What it takes for both parties to avoid harming democracy at a time of dramatic power shift. Tip: Democrats shouldn’t take their cues from “V for Vendetta.”

I was one of the all too many from overseas to whom the ascent of Donald Trump has been a reliable source of anguish. After the Brexit referendum came down with its close polls and last-minute plot twist, what remaining prospect we had for a respite had vanished. Though many of us feel shattered now, feeling what should’ve been the glass ceiling instead, no one can afford to postpone a soul-searching for very long.

According to The Atlantic’s David Frum, it was in large part our disengagement from our small-d democratic customs and institutions that allowed Mr Trump to slip through all the stages of the selection process. Amid the harsh noise and political machinations of the campaign season, these “guardrails” were abandoned to such a degree that they were unable to fulfill their functions anymore.

Now that the GOP retains control of Congress, and soon secures a clout over the Supreme Court, there’s a real possibility that disgruntled Democrats — just as many supporters of Mr Trump have — will start railing against the public institutions.

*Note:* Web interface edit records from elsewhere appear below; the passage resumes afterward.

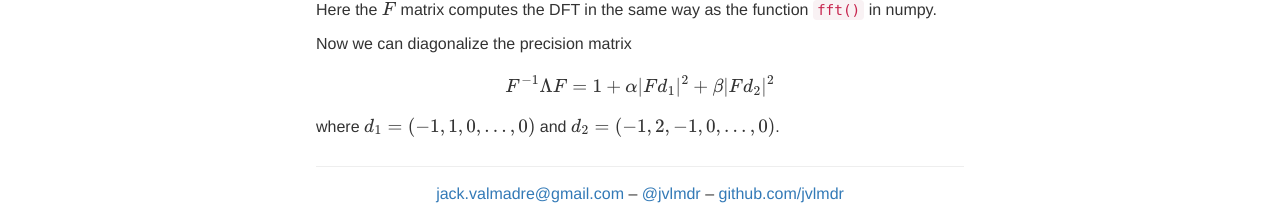
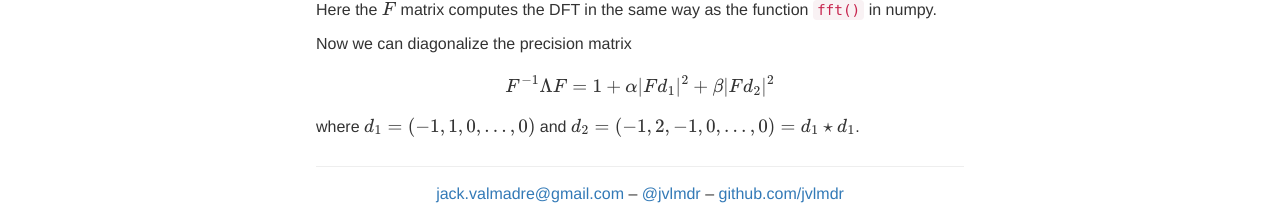
Before and after one commit to jvlmdr/jack.valmadre.net, a Jekyll site: the page built from notes/_posts/2020-01-06-sample-smooth-paths.md, in a window 1280 px wide and 900 px high, scrolled down 667 px. Shown: the part 678-897 px from the top of the window. Built offline with Jekyll 4.4.1, drawn with Linux system fonts in a browser that asks for light colours; nearby versions of some CDN libraries; formulas are drawn with MathJax 3.

Commit message:
Update 2020-01-06-sample-smooth-paths.md

```diff
--- a/notes/_posts/2020-01-06-sample-smooth-paths.md
+++ b/notes/_posts/2020-01-06-sample-smooth-paths.md
@@ -51,4 +51,4 @@ Now we can diagonalize the precision matrix
 
 $$ F^{-1} \Lambda F = 1 + \alpha |F d_{1}|^2 + \beta |F d_{2}|^2 $$
 
-where $d_{1} = (-1, 1, 0, \dots, 0)$ and $d_{2} = (-1, 2, -1, 0, \dots, 0)$.
+where $d_{1} = (-1, 1, 0, \dots, 0)$ and $d_{2} = (-1, 2, -1, 0, \dots, 0) = d_1 \star d_1$.
```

That’d be badly missing the point however.

We need not a wholesale repudiation of the system that gives the very underpinnings of our democracy but rather an increased political engagement within it. Ms Clinton’s principal opponent throughout the primaries, Senator Bernie Sanders made the same plead to his supporters when he urged them to seek offices at the local and state level.

Granted, the laundry list of issues that need to be fixed is long. The problems include gerrymandering and the dramatic disconnect that is between the popular and electoral votes. Also, we may even need to codify some of those broken guardrails so that they become dependable parts of our political immune system again.

Faced with such a tall order, it may be much too tempting to give in to a sense of indignation and go full “V for Vendetta” on the system. The brave thing to do however is to keep their composure and start rolling up their sleeves. Suddenly they have a lot more work cut out for them than they previously did.

On the other end of the bargain, Republicans also have to check their impulses.

With the prospected appointments to the Supreme Court comes a clear control of all three branches of government. This will make it much too tempting for them to slip into a zero-sum mentality. Self-restraint though isn’t just virtuous but also is a long-term investment in a political system that the GOP itself is a part of.

A history rich in Congressional obstructionism may not give us much ground for optimism here. What sliver of hope we have left nonetheless lies with the fact that Mr Trump didn’t get to pick the down-ballots himself. Congress therefore still has the capacity to act as a guardrail against the more erratic aspects of his leadership. Perhaps the last one still standing.

Read All

 

In Europe, we have a periodic history of finding out how the worst possible answer to social anxiety is electing a bully.

 

A common theme in U.S. and European politic​s that runs deep yet we tend to overlook.

Throughout history, there has been a debate on the desirable level of governance on both sides of the Atlantic. In the U.S. the tussle has manifested itself in the competing notions of “Federalism” and “States’ rights” whereas in Europe it comes in the flavor of “integration” versus “sovereign nation states.” Much like with the campaign for Brexit soaking in the admiration of Europe’s far-right, we often see this sort of debates pitched around the word ‘liberty.’ The go-to rhetorical tool for stirring the emotions.

While we can find all the ingredients for a bona fide debate here, there is a point beyond which relaying more power to lower levels of government might open the door to ​political favoritism of certain constituencies over the others. This gives rise to the paradox in which more liberty at a lower level (closer to the individual) could end up leading to more disparity at the level of the individual. Case in point here is what has been the cauldron of Reproductive rights v. Religious freedom in the U.S.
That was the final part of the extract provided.